Your lender has the right to repossess your car if you’re in default by not making your payments. Of course, before your lender can exercise their right to repossession, you have to actually be, you know, in default.
Apparently, Wells Fargo never got this memo. They repossessed a Tacoma, Washington woman’s 1999 Chrysler LHS even though she had paid the car off in full and had clear title to the vehicle. Only after the local news station’s investigative reporting team got involved, did Wells Fargo admit its mistake and return Newton’s car.
If you live in Minnesota and your car has been repossessed even though you’ve paid it in full, feel free to contact me for a free consultation.
The New York Times has an article detailing the alleged practices used by Wells Fargo to steer African-Americans into sub-prime mortgages.
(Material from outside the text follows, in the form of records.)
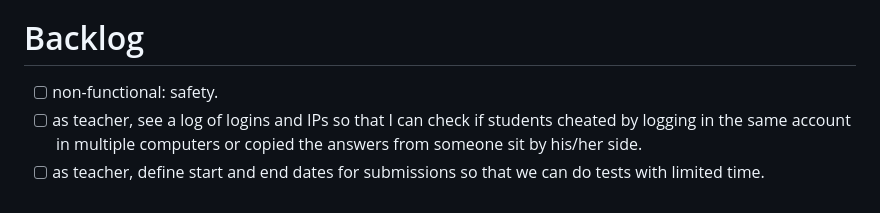
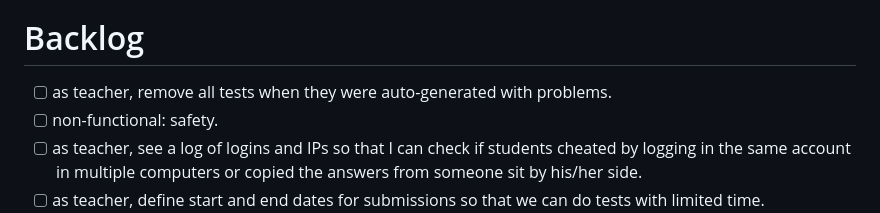
Before and after one commit to filipemtz/testr, a Markdown page: TODO.md, the part around the change. GitHub-like rendering.

```diff
--- a/TODO.md
+++ b/TODO.md
@@ -16,6 +16,7 @@
 
 # Backlog
 
+- [ ] as teacher, remove all tests when they were auto-generated with problems.
 - [ ] non-functional: safety.
 - [ ] as teacher, see a log of logins and IPs so that I can check if students cheated by logging in the same account in multiple computers or copied the answers from someone sit by his/her side.
 - [ ] as teacher, define start and end dates for submissions so that we can do tests with limited time.
```
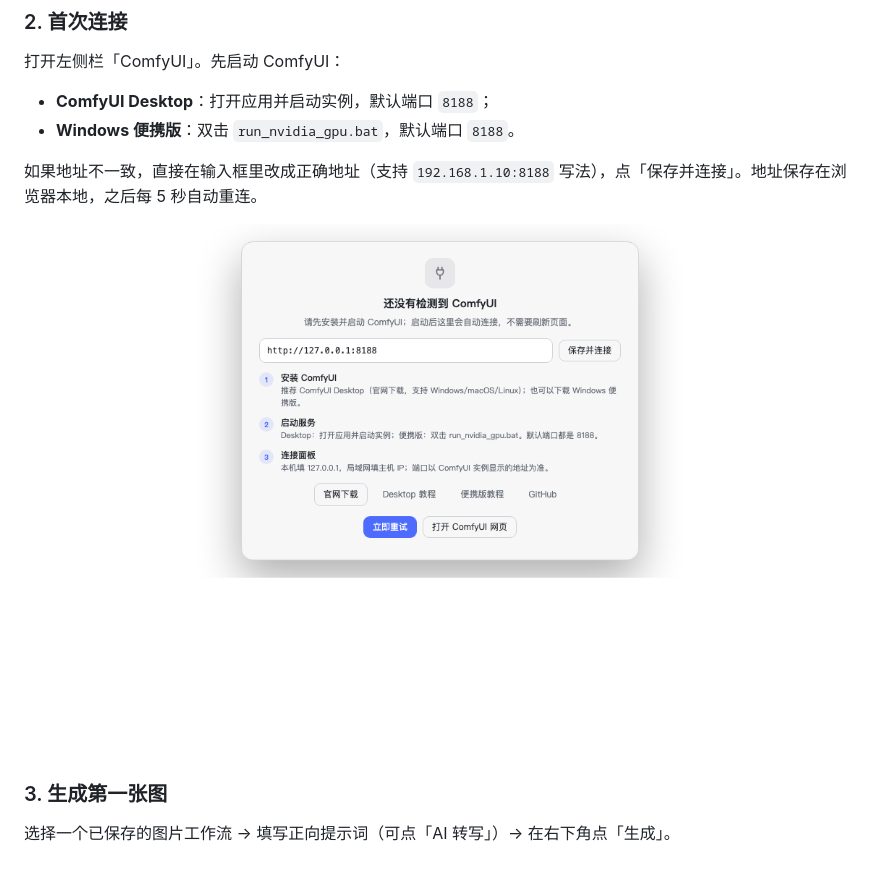
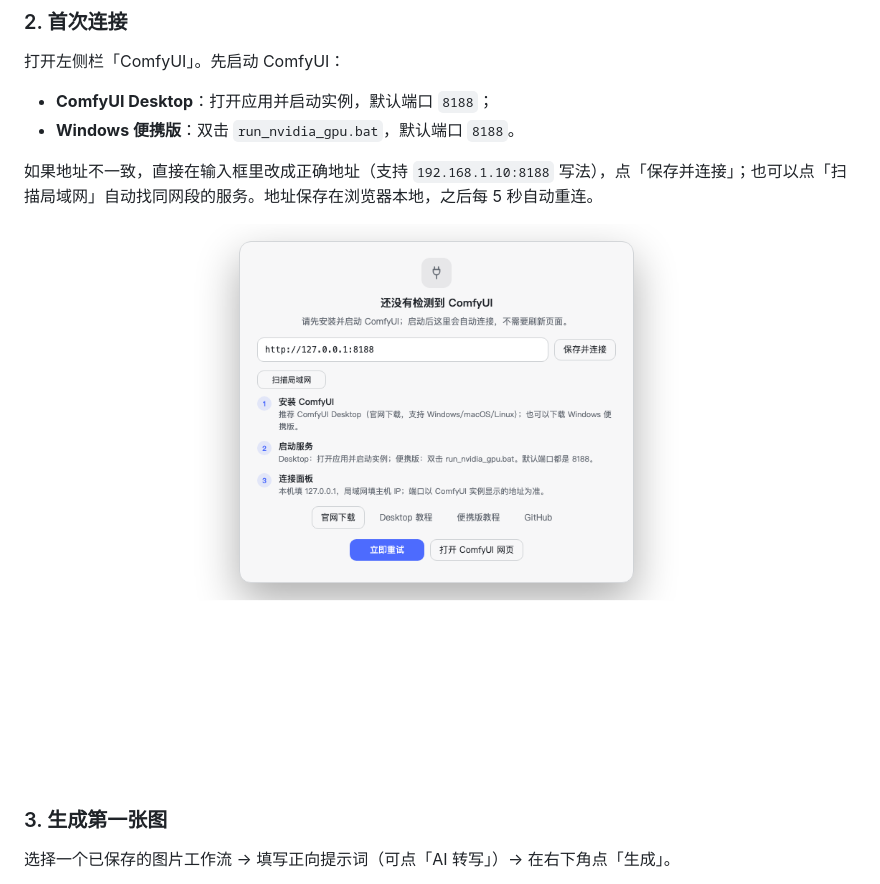
Before and after one commit to xingyeai23/dsh-comfyui-studio, a Markdown page: README.md, the part around the change. Drawn GitHub-style; pictures changed too: docs/screenshot-offline.png.

```diff
--- a/README.md
+++ b/README.md
@@ -55,7 +55,7 @@
 - **ComfyUI Desktop**：打开应用并启动实例，默认端口 `8188`；
 - **Windows 便携版**：双击 `run_nvidia_gpu.bat`，默认端口 `8188`。
 
-如果地址不一致，直接在输入框里改成正确地址（支持 `192.168.1.10:8188` 写法），点「保存并连接」。地址保存在浏览器本地，之后每 5 秒自动重连。
+如果地址不一致，直接在输入框里改成正确地址（支持 `192.168.1.10:8188` 写法），点「保存并连接」；也可以点「扫描局域网」自动找同网段的服务。地址保存在浏览器本地，之后每 5 秒自动重连。
 
 ![首次使用引导](https://raw.githubusercontent.com/xingyeai23/dsh-comfyui-studio/main/docs/screenshot-offline.png)
 
```
Also changed, not shown: CHANGELOG.md (+6 -0 lines), README.en.md (+1 -1 lines), 4 other files.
The article relies on the affidavit testimony of two former Wells Fargo loan officers from an ongoing discrimination lawsuit between the City of Baltimore and Wells Fargo. According to the affidavits quoted in the article, Wells Fargo employees commonly referred to sub-prime loans as “ghetto loans” and blacks were referred to as “mud people” and other derogatory racial slurs. The employees’ testimony also details the unfair and deceptive tactics used by Wells Fargo to place African-American loan applicants into sub-prime loans, even when the prospective borrower could have qualified for a prime loan. There is further testimony about how Wells Fargo targeted African-American church leaders to help steer their congregations to Wells Fargo mortgages and how Wells Fargo recruited African-American loan officers specifically to work with potential African-American borrowers. If you’re interested in reading the full text of the affidavits, the Consumerist has a link to them here.
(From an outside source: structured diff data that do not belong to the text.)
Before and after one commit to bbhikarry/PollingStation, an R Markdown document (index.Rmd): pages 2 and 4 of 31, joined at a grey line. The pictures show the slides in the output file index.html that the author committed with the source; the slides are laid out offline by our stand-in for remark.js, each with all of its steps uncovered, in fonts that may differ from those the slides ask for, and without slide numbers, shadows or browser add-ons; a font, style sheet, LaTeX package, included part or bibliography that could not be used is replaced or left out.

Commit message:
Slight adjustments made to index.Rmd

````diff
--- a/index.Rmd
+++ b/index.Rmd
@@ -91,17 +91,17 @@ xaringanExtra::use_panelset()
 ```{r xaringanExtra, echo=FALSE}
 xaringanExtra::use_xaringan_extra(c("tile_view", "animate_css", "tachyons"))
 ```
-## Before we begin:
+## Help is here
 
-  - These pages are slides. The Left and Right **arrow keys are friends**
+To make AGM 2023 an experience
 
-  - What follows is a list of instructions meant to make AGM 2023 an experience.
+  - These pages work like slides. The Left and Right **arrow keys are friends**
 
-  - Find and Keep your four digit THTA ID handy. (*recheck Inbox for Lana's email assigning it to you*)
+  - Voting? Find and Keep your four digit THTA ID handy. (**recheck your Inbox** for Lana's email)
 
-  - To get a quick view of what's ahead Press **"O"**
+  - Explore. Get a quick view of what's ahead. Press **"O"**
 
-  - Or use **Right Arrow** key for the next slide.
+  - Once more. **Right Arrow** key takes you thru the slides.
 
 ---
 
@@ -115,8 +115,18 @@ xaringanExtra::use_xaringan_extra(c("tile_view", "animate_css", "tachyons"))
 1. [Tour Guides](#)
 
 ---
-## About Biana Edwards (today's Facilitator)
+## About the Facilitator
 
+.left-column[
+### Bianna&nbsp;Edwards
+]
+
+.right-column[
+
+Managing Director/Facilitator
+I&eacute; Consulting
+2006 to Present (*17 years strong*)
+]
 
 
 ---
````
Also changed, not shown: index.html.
Many observers have long suspected that minorities were unfairly targeted by sub-prime lenders. The affidavit testimony of these two former Wells Fargo employees strongly corroborates this suspicion. The alleged practices of Wells Fargo are appalling, and if proven to be true, Wells Fargo deserves the maximum penalty available.
(photo: Steve Rhodes)